• _What to work on_: Each line below must be reproduced exactly as it stands. Pictures stay out of the copy.

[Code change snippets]
= = = = = = =
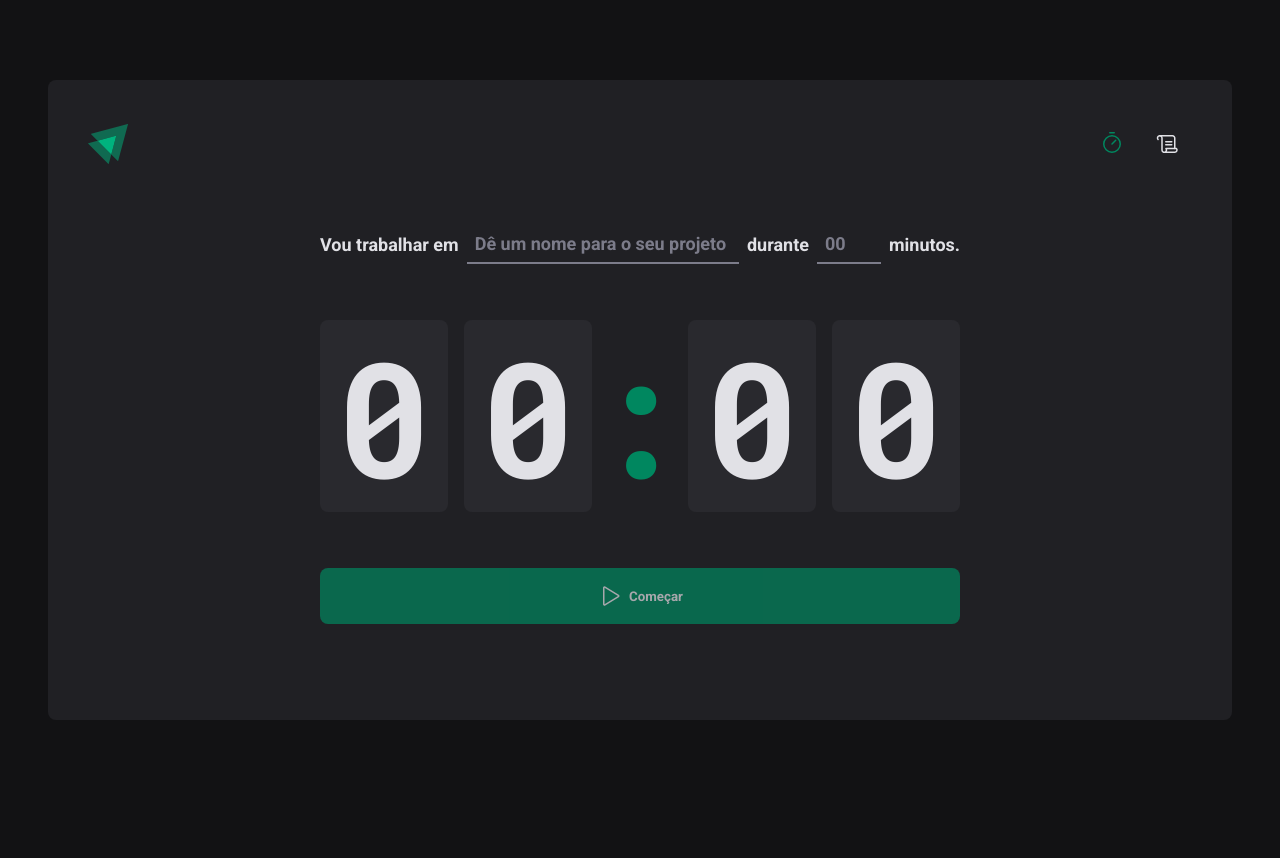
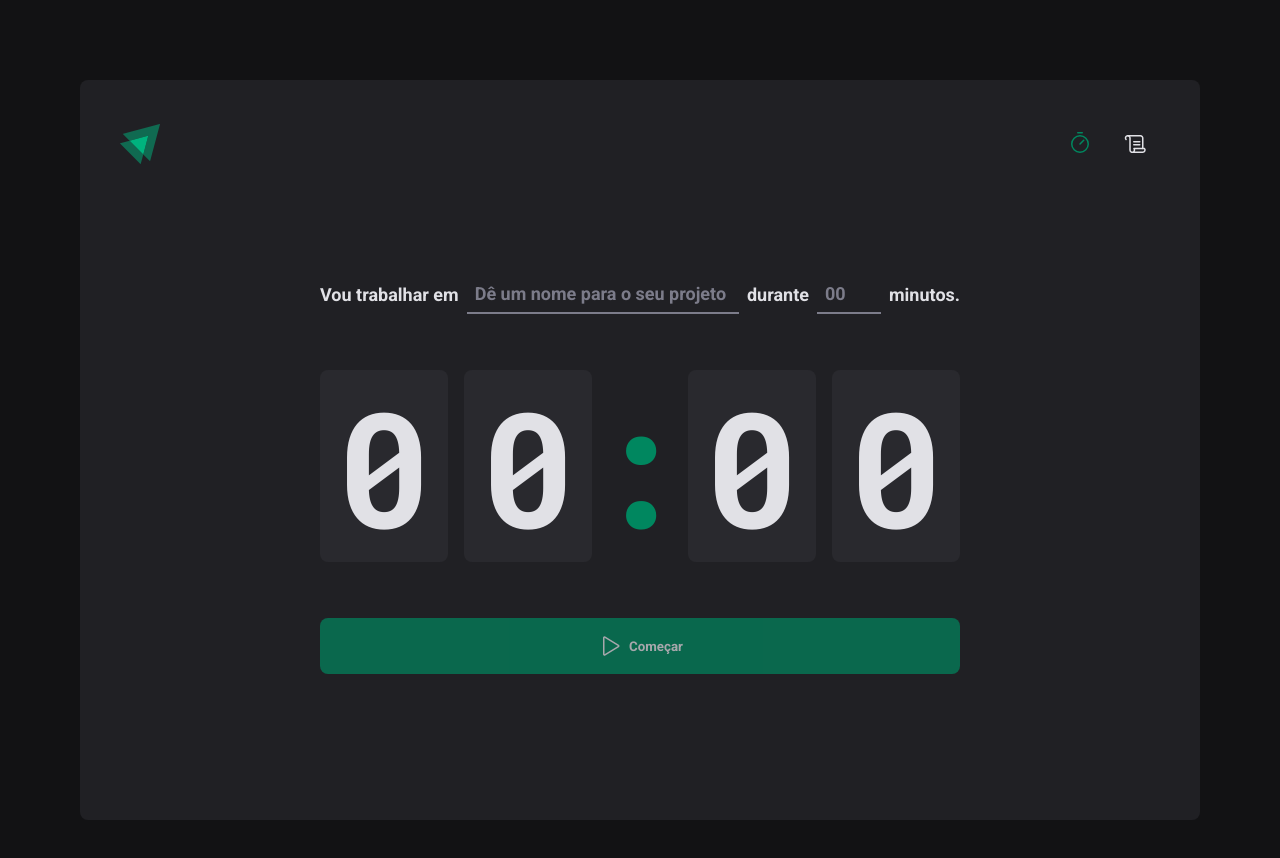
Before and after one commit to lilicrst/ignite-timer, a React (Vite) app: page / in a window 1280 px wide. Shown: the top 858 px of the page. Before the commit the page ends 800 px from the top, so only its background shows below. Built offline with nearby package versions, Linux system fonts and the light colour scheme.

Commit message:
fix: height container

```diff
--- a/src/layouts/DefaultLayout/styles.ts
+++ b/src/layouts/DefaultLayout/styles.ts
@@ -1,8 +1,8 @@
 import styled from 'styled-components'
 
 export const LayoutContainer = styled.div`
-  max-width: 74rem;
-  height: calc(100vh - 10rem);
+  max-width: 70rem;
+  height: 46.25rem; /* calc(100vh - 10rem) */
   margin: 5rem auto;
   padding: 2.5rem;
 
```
= = = = = = =
• _Final answer_:
Before and after one commit to lilicrst/ignite-timer, a React (Vite) app: page / in a window 1280 px wide. Shown: the top 858 px of the page. Before the commit the page ends 800 px from the top, so only its background shows below. Built offline with nearby package versions, Linux system fonts and the light colour scheme.

Commit message:
fix: height container

```diff
--- a/src/layouts/DefaultLayout/styles.ts
+++ b/src/layouts/DefaultLayout/styles.ts
@@ -1,8 +1,8 @@
 import styled from 'styled-components'
 
 export const LayoutContainer = styled.div`
-  max-width: 74rem;
-  height: calc(100vh - 10rem);
+  max-width: 70rem;
+  height: 46.25rem; /* calc(100vh - 10rem) */
   margin: 5rem auto;
   padding: 2.5rem;
 
```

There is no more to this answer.